When America's founding fathers approved of the first American flag in May 1776, and used the same colors to create the Great Seal of the United States at the Continental Congress in 1782, they had no idea how good the three hues would look on Corvettes centuries later. Their intentions were to symbolize the traits of their new country: valor and hardiness (red), purity and innocence ( white), and vigilance, perseverance, and justice (blue).
The Corvette's use of America's trademark color triad marks another series of famous moments in history; the first was credited to Corvette racer John Greenwood, who campaigned his red-white-and-blue "Spirit of ..." Corvettes at various venues, including Le Mans and Sebring, in the 1970s. Even as recently as May 2006, this tricolor scheme provided the palette for the '06 Corvette Indy 500 Pace Car. "These color choices were based on a patriotic theme as America's sports car," Corvette Product Manager Harlan Charles says.
So there's no doubt that American-based Corvette owners have employed the colors and imagery of the flag on their cars to show their patriotism for decades. But what about Corvette enthusiasts who have never been to America?
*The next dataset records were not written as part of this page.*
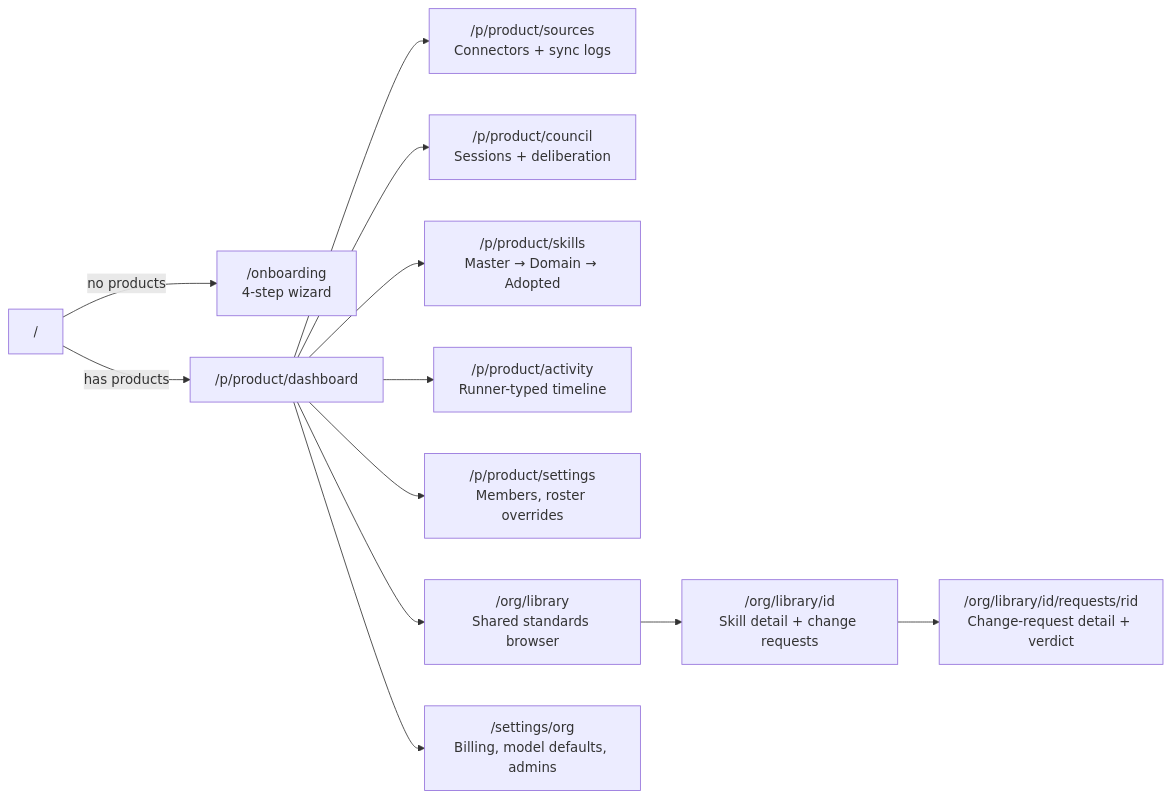
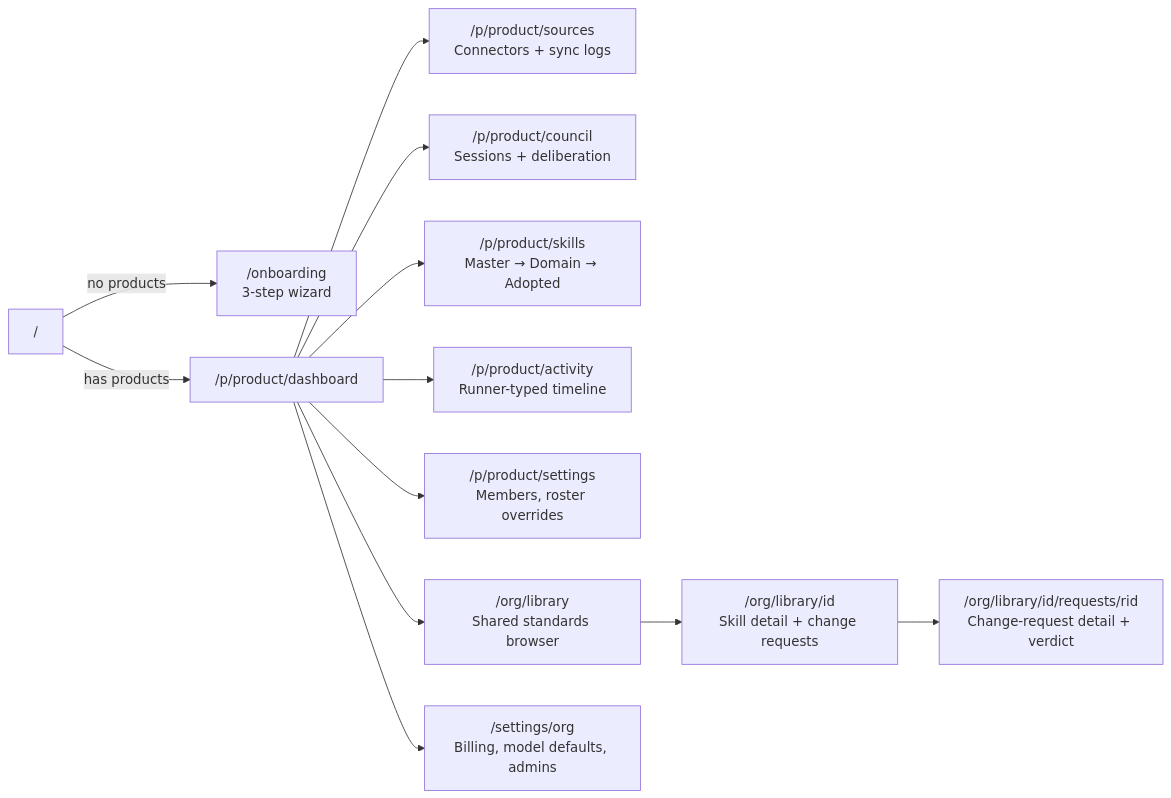
The third of 15 diagrams in ENGINEERING.md (0xaeres/anvay-core), drawn with Mermaid before and after one commit. The commit also changed other lines of this file and 26 other files, not shown here.

````diff
--- a/ENGINEERING.md
+++ b/ENGINEERING.md
@@ -165,17 +165,17 @@
 ```mermaid
 graph LR
-    ROOT["/"] -->|no products| OB["/onboarding\n4-step wizard"]
+    ROOT["/"] -->|no products| OB["/onboarding\n3-step wizard"]
     ROOT -->|has products| DASH["/p/product/dashboard"]
 
     DASH --> SRC["/p/product/sources\nConnectors + sync logs"]
     DASH --> CON["/p/product/council\nSessions + deliberation"]
     DASH --> SKL["/p/product/skills\nMaster → Domain → Adopted"]
     DASH --> ACT["/p/product/activity\nRunner-typed timeline"]
     DASH --> SET["/p/product/settings\nMembers, roster overrides"]
 
     DASH --> ORGLIB["/org/library\nShared standards browser"]
     ORGLIB --> ORGSKL["/org/library/id\nSkill detail + change requests"]
     ORGSKL --> CRQ["/org/library/id/requests/rid\nChange-request detail + verdict"]
 
     DASH --> ORGSET["/settings/org\nBilling, model defaults, admins"]
 ```
````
What would prompt them to put the Stars and Stripes on their vehicles?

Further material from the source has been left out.